Roman Basi  44:10  
what's the best way we can keep in touch or get in touch with you? Oh, that's great. Yeah, to get in touch with us. Our website is tax Our phone number is 618-997-3436 or they can always anyone can shoot me an email. It gets immediately seen by me and whether I respond or one of my staff responds and it's our Basie at tax We're on Facebook. We blog twice a week on Facebook on our Facebook page. So pretty easy to find and our website really drives you to everywhere you need to go and we'll make sure that we have every place that you are featured on the in the show notes. So my friend you know I've been I've always enjoyed listening to it the association's and you certainly knocked it out of the park on this one.
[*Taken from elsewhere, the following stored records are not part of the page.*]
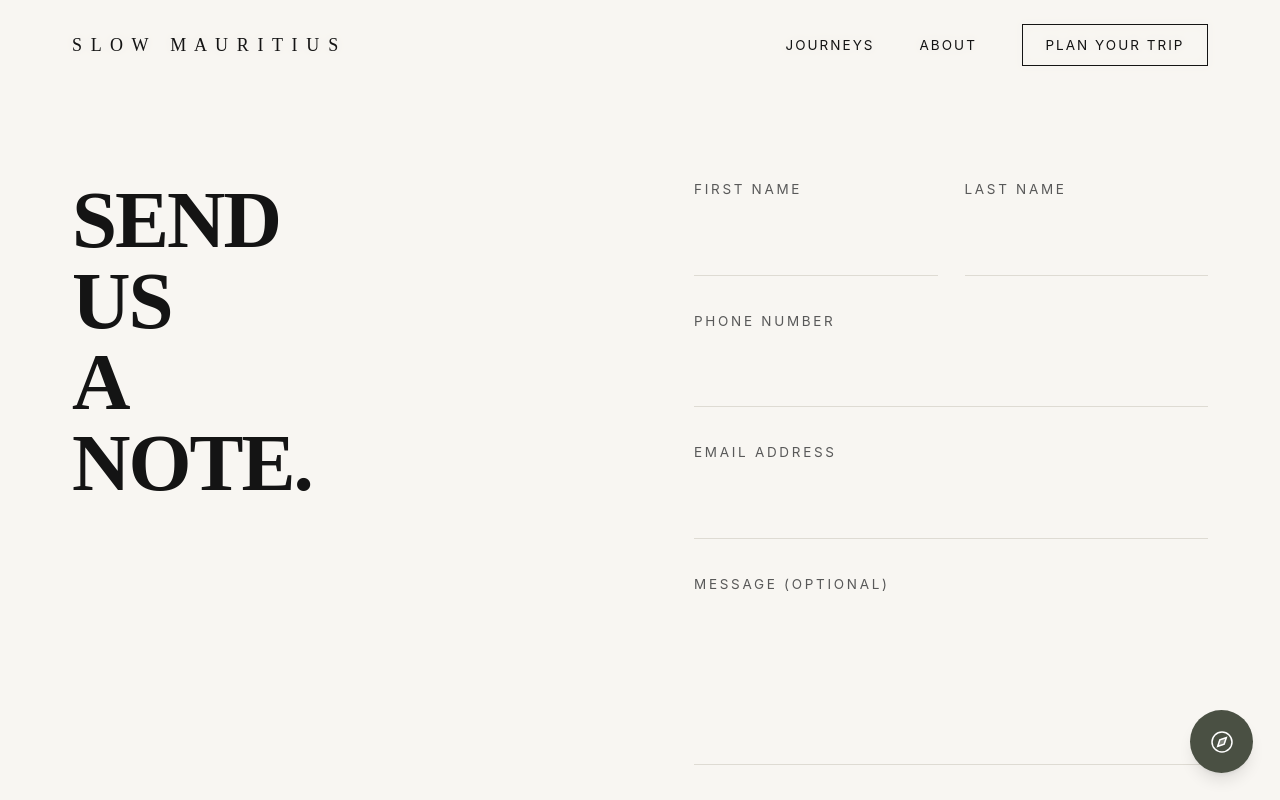
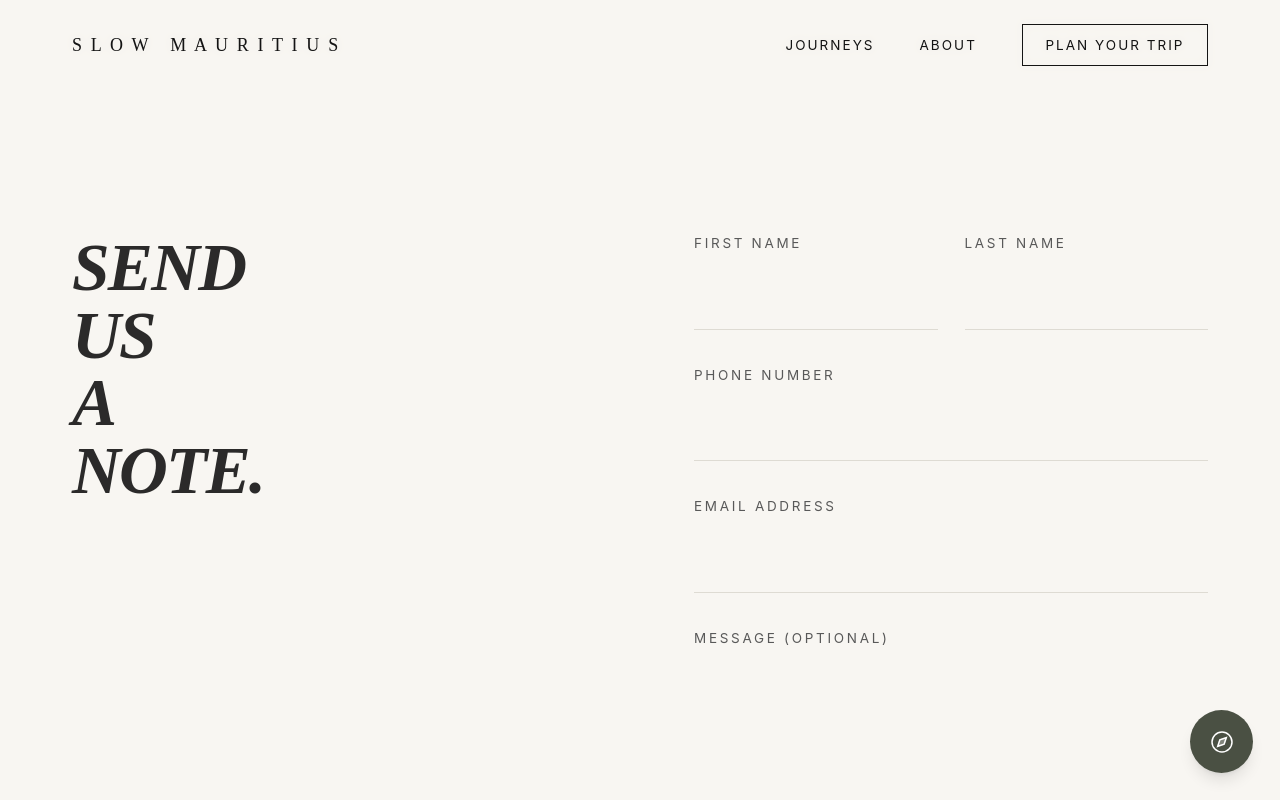
Before and after one commit to indigoandlavender/slow-mauritius, a Next.js app: page /contact in a window 1280 px wide. Shown: the top 800 px of the page. Built offline with nearby package versions, Linux system fonts and the light colour scheme.

Commit message:
Add files via upload

```diff
--- a/app/contact/page.tsx
+++ b/app/contact/page.tsx
@@ -29,13 +29,13 @@ export default function ContactPage() {
       <Header />
 
       {/* Contact Form Section */}
-      <section className="pt-32 pb-20 md:pt-40 md:pb-28">
+      <section className="pt-40 pb-20 md:pt-52 md:pb-28">
         <div className="container mx-auto px-6 lg:px-16 max-w-6xl">
           <div className="grid grid-cols-1 lg:grid-cols-2 gap-16 lg:gap-24">
 
             {/* Left - Title */}
             <div>
-              <h1 className="font-serif text-5xl md:text-6xl lg:text-7xl leading-none tracking-tight">
+              <h1 className="font-display italic text-4xl md:text-5xl lg:text-6xl leading-[1.1] tracking-tight text-foreground/90">
                 SEND
                 <br />
                 US
--- a/app/globals.css
+++ b/app/globals.css
@@ -2,8 +2,8 @@
 @tailwind components;
 @tailwind utilities;
 
-/* Google Fonts - Claude AI style */
-@import url('https://fonts.googleapis.com/css2?family=Inter:wght@400;500;600;700&display=swap');
+/* Google Fonts */
+@import url('https://fonts.googleapis.com/css2?family=Playfair+Display:ital,wght@0,400;0,500;0,600;0,700;1,400;1,500;1,600;1,700&family=Inter:wght@400;500;600;700&display=swap');
 
 /* Definition of the design system. All colors, gradients, fonts, etc should be defined here.
 All colors MUST be HSL. */
```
I appreciate your time.

Thanks, Ed. Thanks for having me. I'm very much appreciated as well see you at the next conference. Thanks, Robin. Thank you.

Ed Mysogland  45:08  
Thank you for joining us today on the how to sell your business podcast. If you want more episodes packed with strategies to help sell your business for the maximum value visit how to sell a business For tips and best practices to make your exit life changing. Better yet subscribe now so you never miss future episodes. This program is copyrighted by miso Inc. All Rights Reserved


Roman BasiProfile Photo

Roman Basi

President, The Center for Financial, Legal, and Tax Planning, Inc.

Noted business attorney and CPA Roman Basi joined host Ed Mysogland on this edition of the How to Sell a Business Podcast to discuss tax considerations when selling your business. Roman discussed some myths involving taxation in a business sale, when to use a 338(h)(10) election, which recategorizes a stock purchase as an asset purchase, tax-free reorganizations and the circumstances in which they're used in the sale of the business, and much more.